OLDSMAR — Two candidates running for City Council Seat 3 filed amended campaign finance reports this week after failing to record loans they made to their own campaigns.
Reports from Oct. 29 to Feb. 1 show Dan Saracki, 53, did not list $3,247.13 he loaned himself to open his campaign account. His wife, Paula Saracki, acts as his treasurer.
"We didn't know to record that," he said, adding he had previously discussed the loan with the Oldsmar city clerk. "It was an honest mistake."
Suda Yantiss-Colón, 50, did not list $90 she loaned herself.
"I just forgot," she said. "I'm not in a hurry to pay myself back."
Both candidates revised their campaign finance reports after the Tampa Bay Times pointed out the omissions.
Mistakes happen when political newcomers are running for office, said City Clerk Ann Stephan. No one intended deception or harm, she said.
State law requires the treasurer designated by anyone running for public office to report every source of campaign money for public record, even if it is loaned out of the candidate's pocket.
Gabby McGee, 26, Yantiss-Colón and Saracki — all new at running for office — are competing to serve the two years remaining in council member Doug Bevis' Seat 3. Bevis was automatically elected mayor when no one filed to run against him. He will assume his new role after the March 12 election.
A month before polls open, glossy campaign signs dot Tampa Road. Door hangers greet residents. Supporters walk neighborhoods, shaking hands and coaxing "likes" for candidate Facebook pages.
McGee leads in contributions with $4,630, records through the end of January show. Most of the money came from friends and family outside Oldsmar.
Her top donors include Bright House Networks executive Richard Rose ($200), the Florida Fire-PAC in Tallahassee ($250) and Hamilton Jones, president of Gaspar Properties in Tampa ($500).
"My campaign is very grass roots," said McGee, an IT account manager. "Volunteers and I have made phone calls, gone door to door and hosted regular meet-and-greets where we share ideas and concerns about the future of our city."
Yantiss-Colón, 50, has raised $1,113, finance reports before the amendment show. She received the maximum contribution of $500 from Acclaimed National Property Specialists in Oldsmar, where her husband, Hector Colón, is a subcontractor.
Tampa Bay Magazine contributed $100 to her campaign. Two editors there are friends, she said. "Our strategy is word of mouth," she said. "History of my years of service."
Yantiss-Colón, who owns sudaGraphics and Weddings By Suda, designs fliers from her home office on Arlington Avenue E.
"It's a tough economic challenge in this world to get donations," she said. "I'm doing as much work as I can on my own to keep the costs down for my supporters."
Saracki, owner of Impact Grafx Inc., had raised $517 in contributions in his earlier report. Eve's Restaurant, where he regularly eats lunch, donated $150. "I don't feel very comfortable calling people and asking them for money," he said. "I've been independent from a young age. I had two kids at 22, so I had to grow up quickly."

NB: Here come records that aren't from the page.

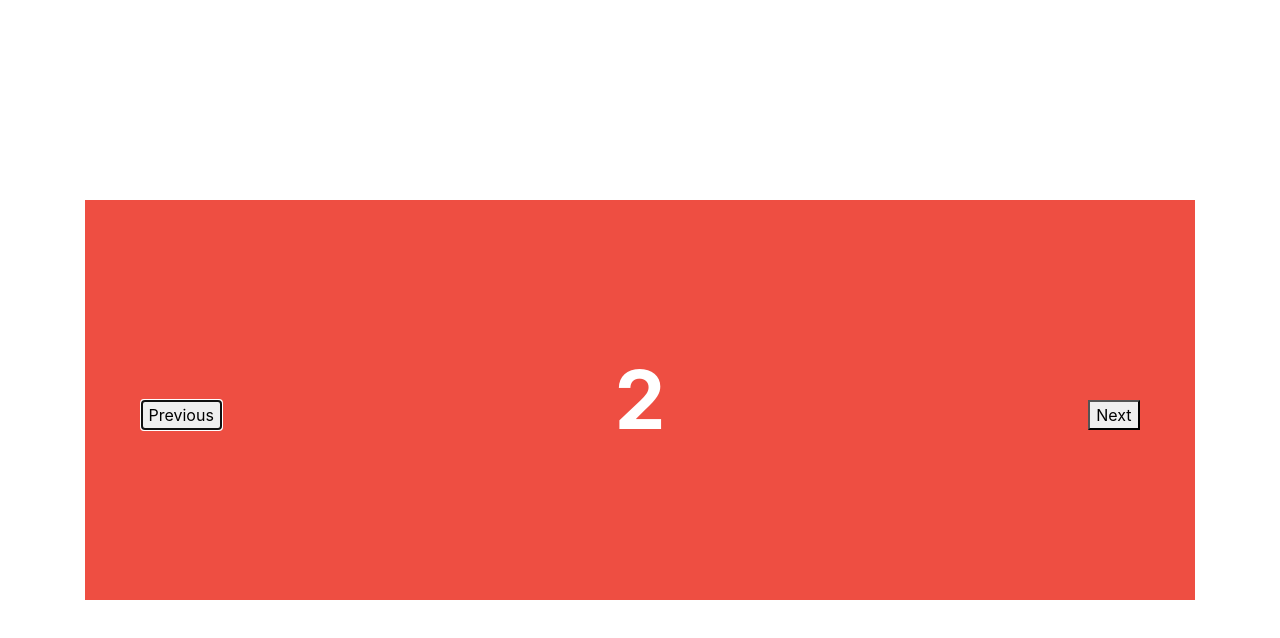
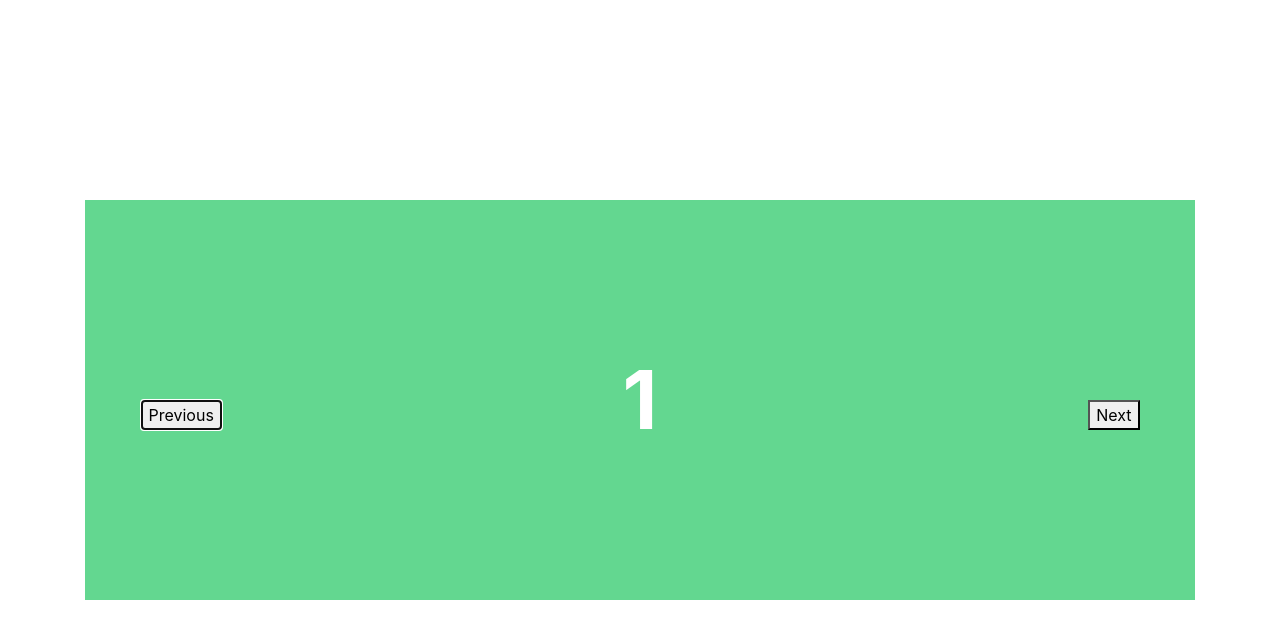
Before and after one commit to gabo-cmyk/slider_git, a plain HTML site: page index.html in a window 1280 px wide. Both pictures are taken after a click on the button "Previous". Drawn offline with nearby package versions, Linux system fonts and the light colour scheme.

Commit message:
slider_v2

```diff
--- a/css/style.scss
+++ b/css/style.scss
@@ -29,7 +29,7 @@ body {
                     position: absolute;
                     width: 100%;
                     height: 400px;
-
+                    z-index: 0;
                     h1 {
                         display: flex;
                         font-weight: 700;
@@ -41,6 +41,11 @@ body {
                         @include absoluteCenter();
                     }
                 }
+
+                .active{
+                    z-index: 2 !important;
+                }
+
             }
 
             .slide1 {
@@ -63,11 +68,13 @@ body {
             .next-button {
                 right: 0;
                 margin-right: 5%;
+                z-index: 4;
             }
 
             .prev-button {
                 left: 0;
                 margin-left: 5%;
+                z-index: 4;
             }
         }
     }
--- a/index.html
+++ b/index.html
@@ -18,22 +18,18 @@
 <main role="main" class="container position-relative">
     <div class="slider">
         <div class="inner-slider">
-            <div class="slides slide3">
-                <h1 class="numbers">4</h1>
-            </div>
-            <div class="slides slide1">
-                <h1 class="numbers">3 </h1>
+            <div class="slides slide1 ">
+                <h1 class="numbers">1</h1>
             </div>
             <div class="slides slide2">
                 <h1 class="numbers">2</h1>
             </div>
-            <div class="slides slide3">
-                <h1 class="numbers">1</h1>
+            <div class="slides slide3 active">
+                <h1 class="numbers">3</h1>
             </div>
         </div>
         <button class="prev-button">Previous</button>
         <button class="next-button">Next</button>
-        <h1>hali</h1>
     </div>
 </main>
 
--- a/js/scrpit.js
+++ b/js/scrpit.js
@@ -1,20 +1,33 @@
 $(function () {
-    var slides = $('.slides');
 
-    var nextSlide = function(direction) {
-        $('.slides').last().animate({
+    var index = 1;
+    var total = $('.slides').length;
+
+    var nextSlide = function (direction) {
+        $('.active').css('z-index', '3').animate({
             left: direction
         }, 'slow', function () {
-            $('.slides').first().before($('.slides').last());
-            $('.slides').css('left', '0%');
+            $('.slides').css({
+                'left': '0%',
+                'z-index': '1'
+            });
         });
+    };
+
+    var nextSlide2 = function (direction2) {
+        $(".slides").removeClass("active");
+        $(".slides").eq(index).addClass("active").css('z-index', '2');
+        direction2
     };
 
     $('.prev-button').on('click', function () {
         nextSlide('-100%');
+        nextSlide2(index = (index - 1) % total);
     });
 
     $('.next-button').on('click', function () {
         nextSlide('100%');
+        nextSlide2(index = (index + 1) % total)
     });
+
 });
```
Also changed, not shown: css/style.css, 1 other file.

The bulk of Saracki's outside donations came as in-kind contributions for services rendered, including $128 worth of envelopes from Mayor Jim Ronecker's On Demand Printing. Ronecker is a neighbor, Saracki said. He designed the mayor's campaign website for free in 2009.
Saracki, who serves on the board of the Eastlake Oaks Community Development District, said he saved the $200 he was paid per meeting to fund his campaign.
"I wanted to pay for it myself," he said. "I wanted to earn it."
Danielle Paquette can be reached at email@example.com or (727) 445-4224.